So when is a ransomware attack a good thing? How about when it uncovers a previous breach where someone has been in your system for over a year. That’s exactly what happened to Peachtree Neurological Clinic in Atlanta. While they didn’t pay the ransom, they did find out someone had been in their system since February of 2016.

Now, they haven’t said how many patients data may be disclosed and breach hasn’t been added to the HHS breach tool, but it looks like names, Social Security numbers, driver’s licenses, addresses, phone numbers, medical data, prescriptions and/or health insurance data are at risk. That’s a lot of data on a person. This should be an interesting one to watch.
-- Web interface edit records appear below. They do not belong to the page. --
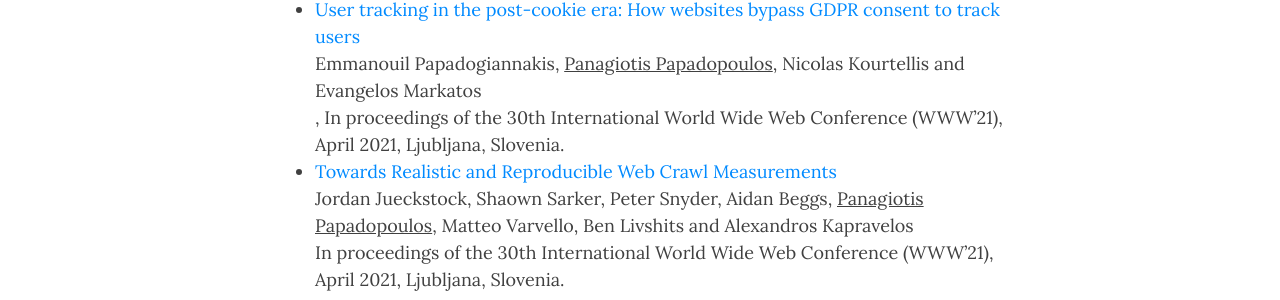
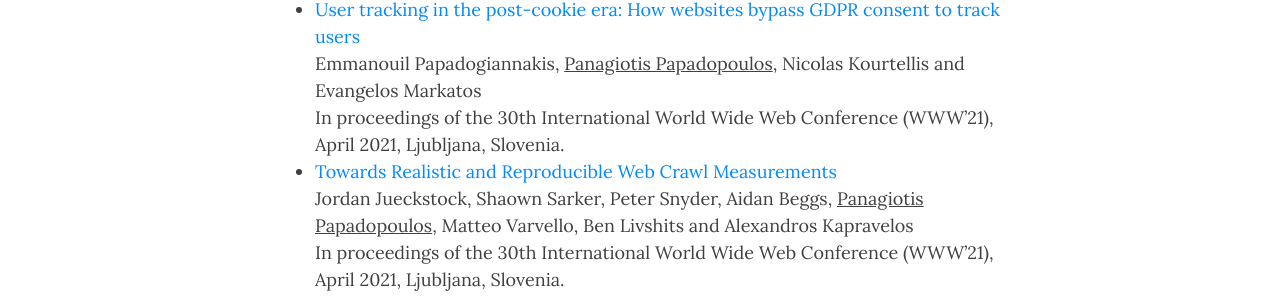
Before and after one commit to panpap/panpap.github.io, a Jekyll site: the page built from publications.md, in a window 1280 px wide and 900 px high, scrolled down 521 px. Shown: the part 154-454 px from the top of the window. Built offline with Jekyll 4.4.1, drawn with Linux system fonts in a browser that asks for light colours; nearby versions of some CDN libraries.

```diff
--- a/publications.md
+++ b/publications.md
@@ -10,7 +10,7 @@ subtitle: Security Researcher
 - [ZKSENSE: a Privacy-Preserving Mechanism for Bot Detection in Mobile Devices](papers/)<br>
 Inigo Querejeta Azurmendi, <u>Panagiotis Papadopoulos</u>, Matteo Varvello, Jiexin Zhang, Antonio Nappa, Benjamin Livshits<br> In proceedings of the 21st Privacy Enhancing Technologies Symposium (PETS 2021), July 2021, The Internet. <br>
 - [User tracking in the post-cookie era: How websites bypass GDPR consent to track users](papers/) <br>
-Emmanouil Papadogiannakis, <u>Panagiotis Papadopoulos</u>, Nicolas Kourtellis and Evangelos Markatos<br>, In proceedings of the 30th International World Wide Web Conference (WWW’21), April 2021, Ljubljana, Slovenia.<br>
+Emmanouil Papadogiannakis, <u>Panagiotis Papadopoulos</u>, Nicolas Kourtellis and Evangelos Markatos<br> In proceedings of the 30th International World Wide Web Conference (WWW’21), April 2021, Ljubljana, Slovenia.<br>
 - [Towards Realistic and Reproducible Web Crawl Measurements](papers/) <br>
 Jordan Jueckstock, Shaown Sarker, Peter Snyder, Aidan Beggs, <u>Panagiotis Papadopoulos</u>, Matteo Varvello, Ben Livshits and Alexandros Kapravelos <br>
 In proceedings of the 30th International World Wide Web Conference (WWW’21), April 2021, Ljubljana, Slovenia. <br>
```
How long would this have gone on if it wouldn’t have been for the ransomware attack? Who knows. See, there is a silver lining sometimes. 🙂

Getting Ready For Vegas and Austin, Texas

Well folks, Hacker summer camp is right around the corner. While I won’t be able to be there for all of it, I will be there for a couple of days at Black Hat. I’m returning this year once again as a booth babe in the KnowBe4 booth. Unfortunately before Defcon starts, I have to be in Austin to wrap up the 12 days of Sysmas which is being put on by Spiceworks in honor of SysAdmin Day in the 28th. It’s going to be a ton of fun, but it’s also going to be a very long week.

So the deal is, I’ll be there Wednesday and Thursday in the booth doing demos and stuff like that. we have Kevin Mitnick signing books on Wednesday evening, and we’re handing out these truly epic KnowBe4 axes. We have an axe to grind with ransomware. Kind of catchy huh? I’m going to have a bunch of goofy puns for that. Maybe I’ll even axe you a question about it. 

I can’t wait for this fun!

I’m going to warn everyone right now, this next week is going to take an awful lot of energy drinks to survive. For the record, the white Monster energy drinks or the white Rockstar energy drinks are my favorites. Just saying, you show up to our booth with one of those for me, and I’m going to take care of you as best I can. If I’m in a really good mood, I might even sign your forehead with a sharpie. Hey, I’m just cool like that.

Since I arrive Tuesday at about midnight, I’m not going to be doing much then. I might be up for something Wednesday night, but it’s going to depend on how the day goes. Apparently I’m expected to work at this thing. Thursday, I have to leave straight from Black Hat and head to Austin, Texas for the “SysAdmin Day edition of On the Air” on Friday morning. that’s going to be a ton of fun, especially since I’ll probably be giddy and such from a lack of sleep. Tune in if you’re feeling it. I love the Spiceworks group as they tend to live life to its fullest. It’s going to be at 10 a.m. Central, so 9 a.m. Vegas time. That means flip open your laptop and watch it while you nurse your hangover. Hey, we’re giving away a Nintendo switch, so you might even get lucky there.

On a serious note, if you want to talk shop and ransomware or social engineering, come hit me up in the booth. I would love to have discussions about it. likewise if you were looking for anyone to interview during the show, I’m happy to offer my expertise. it’s not every day you get a security guy that’s this charming, good-looking, and humble all in one package. 🙂